Records from a data collection
****

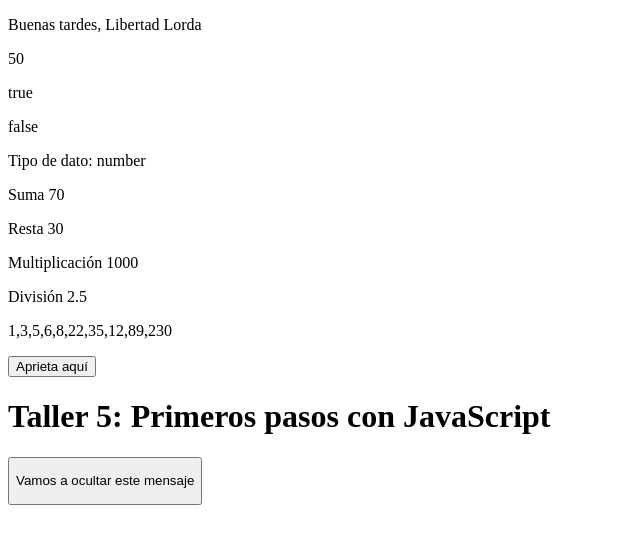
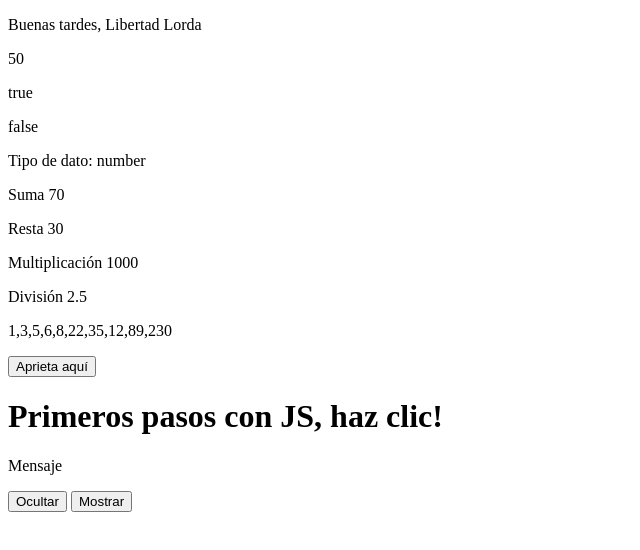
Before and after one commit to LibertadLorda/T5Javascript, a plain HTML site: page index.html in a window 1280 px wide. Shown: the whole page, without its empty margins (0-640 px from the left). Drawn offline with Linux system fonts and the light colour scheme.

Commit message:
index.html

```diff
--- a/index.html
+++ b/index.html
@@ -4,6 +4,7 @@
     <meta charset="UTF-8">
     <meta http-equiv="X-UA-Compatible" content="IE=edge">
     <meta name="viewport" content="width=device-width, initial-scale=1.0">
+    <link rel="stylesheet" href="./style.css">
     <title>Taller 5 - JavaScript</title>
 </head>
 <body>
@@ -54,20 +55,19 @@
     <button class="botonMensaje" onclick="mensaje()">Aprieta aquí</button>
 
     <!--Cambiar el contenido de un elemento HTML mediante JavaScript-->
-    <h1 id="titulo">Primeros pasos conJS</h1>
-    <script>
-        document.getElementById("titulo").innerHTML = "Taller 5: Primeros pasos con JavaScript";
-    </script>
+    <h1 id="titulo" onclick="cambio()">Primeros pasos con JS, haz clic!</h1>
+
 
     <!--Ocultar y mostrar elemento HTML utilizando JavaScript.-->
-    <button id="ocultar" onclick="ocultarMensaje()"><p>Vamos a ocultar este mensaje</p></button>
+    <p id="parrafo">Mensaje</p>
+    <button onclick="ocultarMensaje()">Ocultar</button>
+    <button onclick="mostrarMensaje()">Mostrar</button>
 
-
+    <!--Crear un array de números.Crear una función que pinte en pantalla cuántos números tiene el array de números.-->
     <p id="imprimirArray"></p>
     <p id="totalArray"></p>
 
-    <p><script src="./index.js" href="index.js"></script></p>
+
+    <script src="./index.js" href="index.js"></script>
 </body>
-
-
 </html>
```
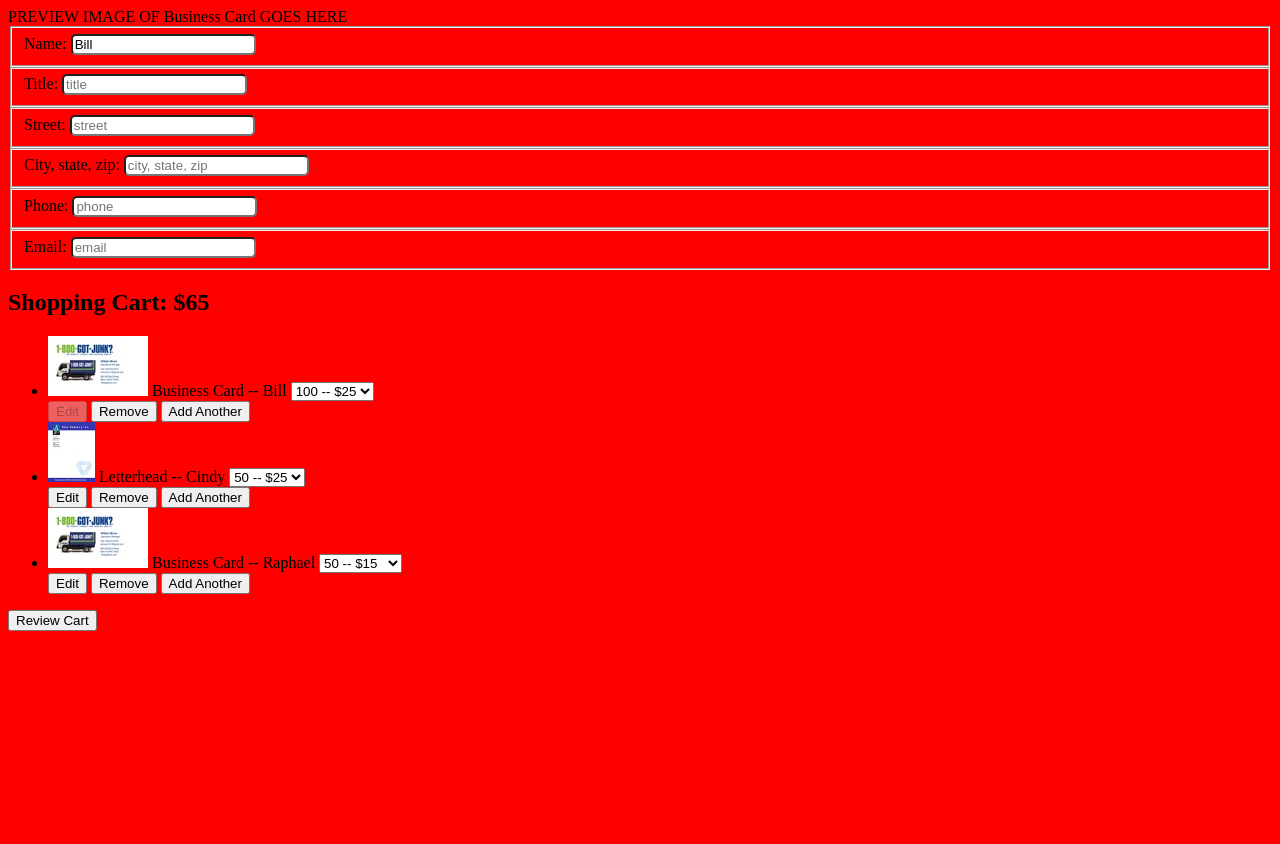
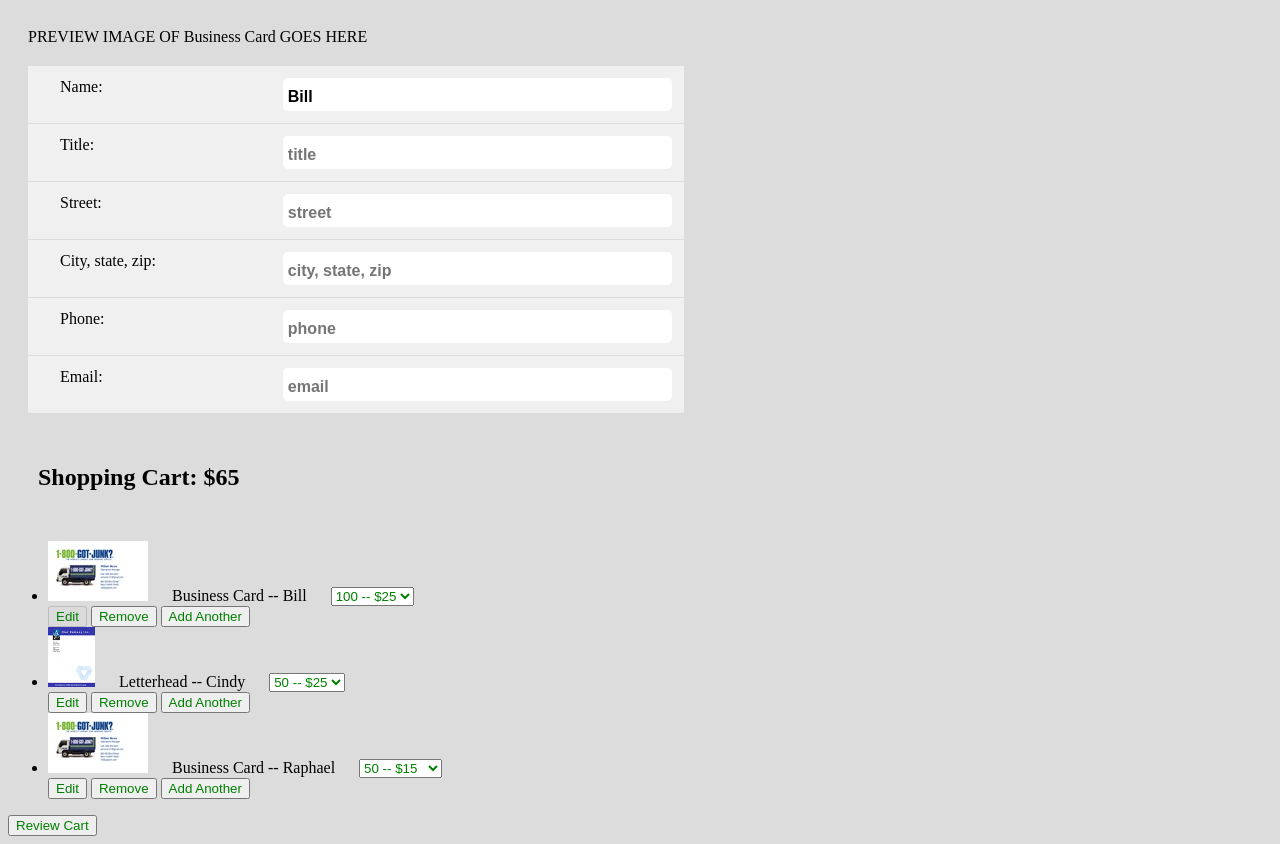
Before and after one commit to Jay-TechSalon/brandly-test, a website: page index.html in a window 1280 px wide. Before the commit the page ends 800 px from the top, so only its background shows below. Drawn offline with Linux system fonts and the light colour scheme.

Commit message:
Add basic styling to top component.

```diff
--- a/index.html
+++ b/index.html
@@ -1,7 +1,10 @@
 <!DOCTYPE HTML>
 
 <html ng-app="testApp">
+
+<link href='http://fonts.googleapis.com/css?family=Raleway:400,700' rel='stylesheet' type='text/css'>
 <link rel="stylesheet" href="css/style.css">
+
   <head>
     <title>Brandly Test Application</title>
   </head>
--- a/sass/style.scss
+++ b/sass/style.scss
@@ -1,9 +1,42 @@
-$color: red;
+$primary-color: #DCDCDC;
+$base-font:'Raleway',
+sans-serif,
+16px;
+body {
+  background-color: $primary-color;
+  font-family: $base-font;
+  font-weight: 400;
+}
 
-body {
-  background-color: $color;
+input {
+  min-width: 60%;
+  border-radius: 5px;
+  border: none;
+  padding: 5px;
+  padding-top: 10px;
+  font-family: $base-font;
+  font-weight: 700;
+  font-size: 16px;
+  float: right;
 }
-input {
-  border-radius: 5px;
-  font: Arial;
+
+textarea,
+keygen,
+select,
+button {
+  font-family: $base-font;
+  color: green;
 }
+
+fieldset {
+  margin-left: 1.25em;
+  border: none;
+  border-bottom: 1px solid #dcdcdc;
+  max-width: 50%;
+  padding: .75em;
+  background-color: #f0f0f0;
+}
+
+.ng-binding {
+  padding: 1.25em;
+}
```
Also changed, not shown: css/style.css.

****

Apart from the pictures, repeat the data above exactly.

Before and after one commit to LibertadLorda/T5Javascript, a plain HTML site: page index.html in a window 1280 px wide. Shown: the whole page, without its empty margins (0-640 px from the left). Drawn offline with Linux system fonts and the light colour scheme.

Commit message:
index.html

```diff
--- a/index.html
+++ b/index.html
@@ -4,6 +4,7 @@
     <meta charset="UTF-8">
     <meta http-equiv="X-UA-Compatible" content="IE=edge">
     <meta name="viewport" content="width=device-width, initial-scale=1.0">
+    <link rel="stylesheet" href="./style.css">
     <title>Taller 5 - JavaScript</title>
 </head>
 <body>
@@ -54,20 +55,19 @@
     <button class="botonMensaje" onclick="mensaje()">Aprieta aquí</button>
 
     <!--Cambiar el contenido de un elemento HTML mediante JavaScript-->
-    <h1 id="titulo">Primeros pasos conJS</h1>
-    <script>
-        document.getElementById("titulo").innerHTML = "Taller 5: Primeros pasos con JavaScript";
-    </script>
+    <h1 id="titulo" onclick="cambio()">Primeros pasos con JS, haz clic!</h1>
+
 
     <!--Ocultar y mostrar elemento HTML utilizando JavaScript.-->
-    <button id="ocultar" onclick="ocultarMensaje()"><p>Vamos a ocultar este mensaje</p></button>
+    <p id="parrafo">Mensaje</p>
+    <button onclick="ocultarMensaje()">Ocultar</button>
+    <button onclick="mostrarMensaje()">Mostrar</button>
 
-
+    <!--Crear un array de números.Crear una función que pinte en pantalla cuántos números tiene el array de números.-->
     <p id="imprimirArray"></p>
     <p id="totalArray"></p>
 
-    <p><script src="./index.js" href="index.js"></script></p>
+
+    <script src="./index.js" href="index.js"></script>
 </body>
-
-
 </html>
```
Before and after one commit to Jay-TechSalon/brandly-test, a website: page index.html in a window 1280 px wide. Before the commit the page ends 800 px from the top, so only its background shows below. Drawn offline with Linux system fonts and the light colour scheme.

Commit message:
Add basic styling to top component.

```diff
--- a/index.html
+++ b/index.html
@@ -1,7 +1,10 @@
 <!DOCTYPE HTML>
 
 <html ng-app="testApp">
+
+<link href='http://fonts.googleapis.com/css?family=Raleway:400,700' rel='stylesheet' type='text/css'>
 <link rel="stylesheet" href="css/style.css">
+
   <head>
     <title>Brandly Test Application</title>
   </head>
--- a/sass/style.scss
+++ b/sass/style.scss
@@ -1,9 +1,42 @@
-$color: red;
+$primary-color: #DCDCDC;
+$base-font:'Raleway',
+sans-serif,
+16px;
+body {
+  background-color: $primary-color;
+  font-family: $base-font;
+  font-weight: 400;
+}
 
-body {
-  background-color: $color;
+input {
+  min-width: 60%;
+  border-radius: 5px;
+  border: none;
+  padding: 5px;
+  padding-top: 10px;
+  font-family: $base-font;
+  font-weight: 700;
+  font-size: 16px;
+  float: right;
 }
-input {
-  border-radius: 5px;
-  font: Arial;
+
+textarea,
+keygen,
+select,
+button {
+  font-family: $base-font;
+  color: green;
 }
+
+fieldset {
+  margin-left: 1.25em;
+  border: none;
+  border-bottom: 1px solid #dcdcdc;
+  max-width: 50%;
+  padding: .75em;
+  background-color: #f0f0f0;
+}
+
+.ng-binding {
+  padding: 1.25em;
+}
```
Also changed, not shown: css/style.css.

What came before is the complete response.